[Records drawn from a dataset]
§

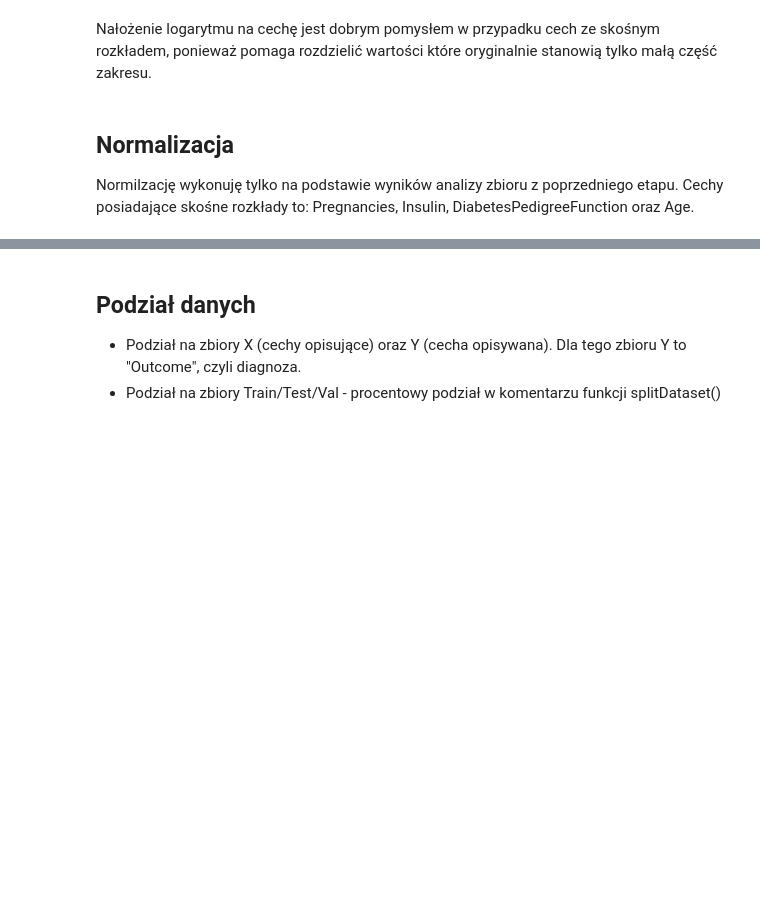
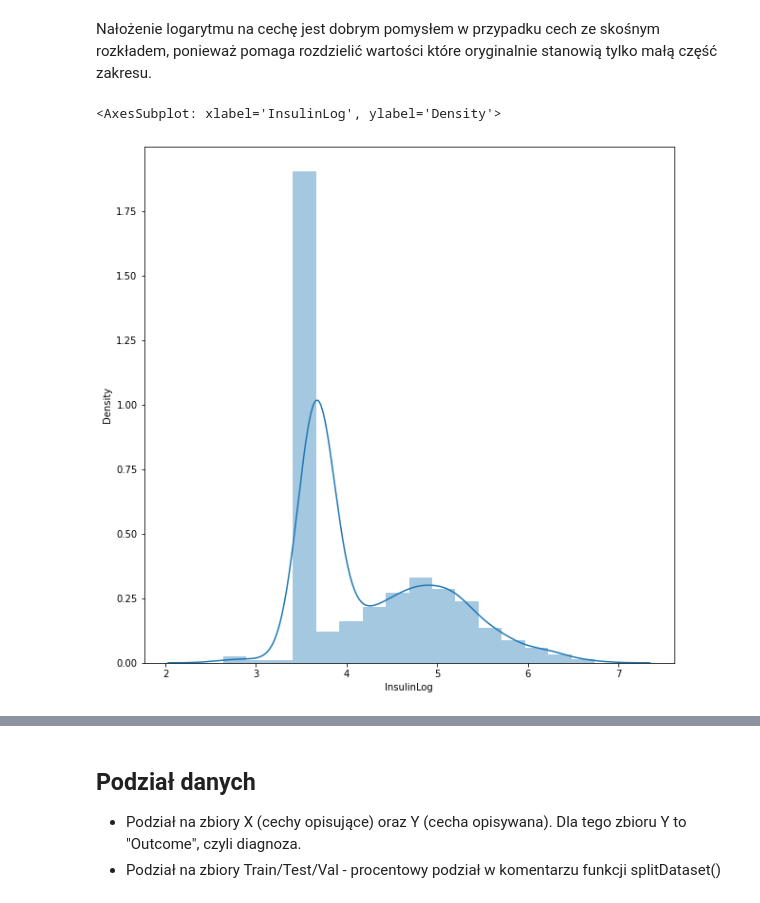
Before and after one commit to isso1550/analiza23_medycyna, a Jupyter notebook: Model.ipynb, the cells around one changed output, grey strips where cells are left out. Cells and saved outputs as stored; diff of their text form; code cells hidden in the pictures; blank space fills up the shorter version.

```diff
--- a/Model.ipynb
+++ b/Model.ipynb
@@ -74,6 +74,9 @@ X['InsulinLog'] = X['Insulin'].apply(lambda x:log(x) if(x>0) else 0)
 X['AgeLog'] = X['Age'].apply(lambda x:log(x) if(x>0) else 0)
 # %%
 X = X.drop(['Pregnancies','Insulin','DiabetesPedigreeFunction','Age'],axis=1)
-# %% [markdown]
-## Normalizacja
-Normilzację wykonuję tylko na podstawie wyników analizy zbioru z poprzedniego etapu. Cechy posiadające skośne rozkłady to: Pregnancies, Insulin, DiabetesPedigreeFunction oraz Age.
+# %%
+plt.figure(figsize=(10,10))
+sns.distplot(X.InsulinLog)
+# %% [output]
+<AxesSubplot: xlabel='InsulinLog', ylabel='Density'>
+[figure, added]
```
Also changed, not shown: parts of 30 cells of this notebook, 1 other file.
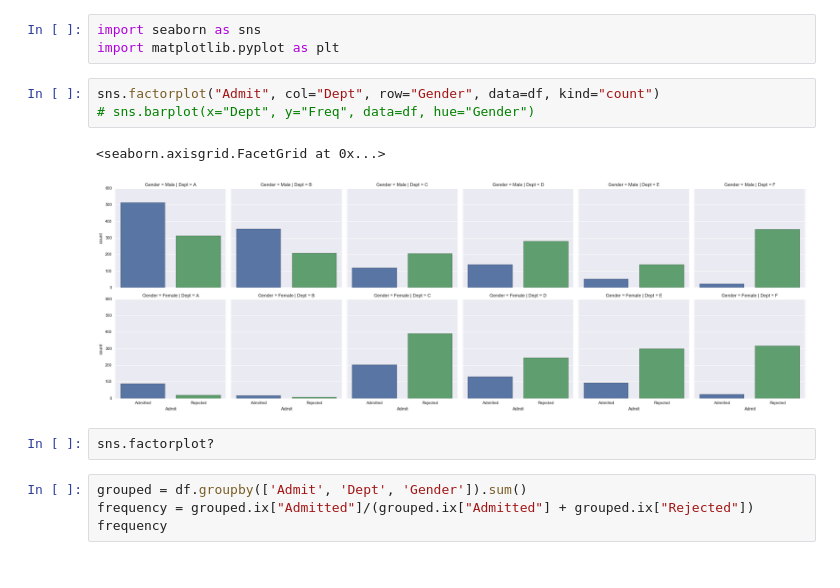
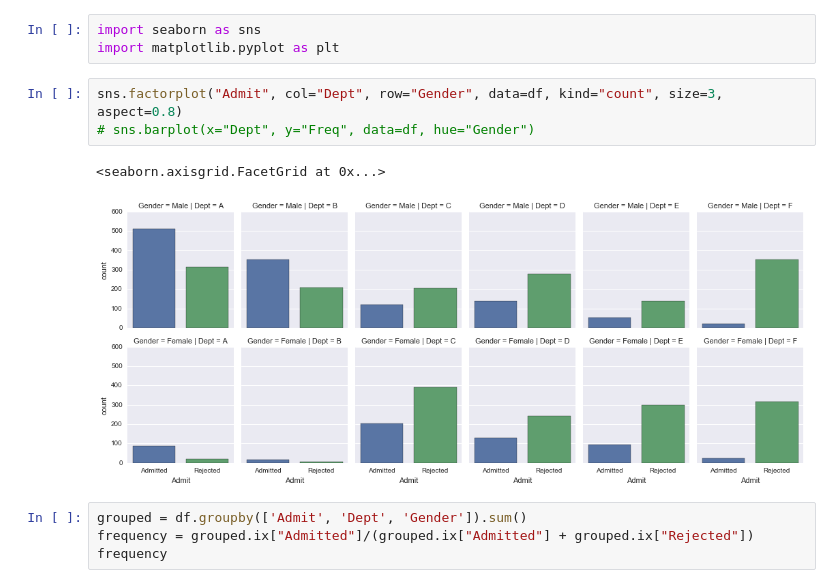
Before and after one commit to atremblay/MLND, a Jupyter notebook: Intro Material - Data Science.ipynb, the cells around one changed output. Cells and saved outputs as stored; diff of their text form.

Commit message:
Change the layout of the factorplot

```diff
--- a/Intro Material - Data Science.ipynb
+++ b/Intro Material - Data Science.ipynb
@@ -47,13 +47,11 @@ df.head()
 import seaborn as sns
 import matplotlib.pyplot as plt
 # %%
-sns.factorplot("Admit", col="Dept", row="Gender", data=df, kind="count")
+sns.factorplot("Admit", col="Dept", row="Gender", data=df, kind="count", size=3, aspect=0.8)
 # sns.barplot(x="Dept", y="Freq", data=df, hue="Gender")
 # %% [output]
 <seaborn.axisgrid.FacetGrid at 0x...>
-[figure, old version]
+[figure, new version]
-# %%
-sns.factorplot?
 # %%
 grouped = df.groupby(['Admit', 'Dept', 'Gender']).sum()
 frequency = grouped.ix["Admitted"]/(grouped.ix["Admitted"] + grouped.ix["Rejected"])
```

§

● EXERCISE INSTRUCTIONS: A verbatim copy of the records above, without pictures, is required.

● SOLUTION TO THIS PROBLEM:
Before and after one commit to isso1550/analiza23_medycyna, a Jupyter notebook: Model.ipynb, the cells around one changed output, grey strips where cells are left out. Cells and saved outputs as stored; diff of their text form; code cells hidden in the pictures; blank space fills up the shorter version.

```diff
--- a/Model.ipynb
+++ b/Model.ipynb
@@ -74,6 +74,9 @@ X['InsulinLog'] = X['Insulin'].apply(lambda x:log(x) if(x>0) else 0)
 X['AgeLog'] = X['Age'].apply(lambda x:log(x) if(x>0) else 0)
 # %%
 X = X.drop(['Pregnancies','Insulin','DiabetesPedigreeFunction','Age'],axis=1)
-# %% [markdown]
-## Normalizacja
-Normilzację wykonuję tylko na podstawie wyników analizy zbioru z poprzedniego etapu. Cechy posiadające skośne rozkłady to: Pregnancies, Insulin, DiabetesPedigreeFunction oraz Age.
+# %%
+plt.figure(figsize=(10,10))
+sns.distplot(X.InsulinLog)
+# %% [output]
+<AxesSubplot: xlabel='InsulinLog', ylabel='Density'>
+[figure, added]
```
Also changed, not shown: parts of 30 cells of this notebook, 1 other file.
Before and after one commit to atremblay/MLND, a Jupyter notebook: Intro Material - Data Science.ipynb, the cells around one changed output. Cells and saved outputs as stored; diff of their text form.

Commit message:
Change the layout of the factorplot

```diff
--- a/Intro Material - Data Science.ipynb
+++ b/Intro Material - Data Science.ipynb
@@ -47,13 +47,11 @@ df.head()
 import seaborn as sns
 import matplotlib.pyplot as plt
 # %%
-sns.factorplot("Admit", col="Dept", row="Gender", data=df, kind="count")
+sns.factorplot("Admit", col="Dept", row="Gender", data=df, kind="count", size=3, aspect=0.8)
 # sns.barplot(x="Dept", y="Freq", data=df, hue="Gender")
 # %% [output]
 <seaborn.axisgrid.FacetGrid at 0x...>
-[figure, old version]
+[figure, new version]
-# %%
-sns.factorplot?
 # %%
 grouped = df.groupby(['Admit', 'Dept', 'Gender']).sum()
 frequency = grouped.ix["Admitted"]/(grouped.ix["Admitted"] + grouped.ix["Rejected"])
```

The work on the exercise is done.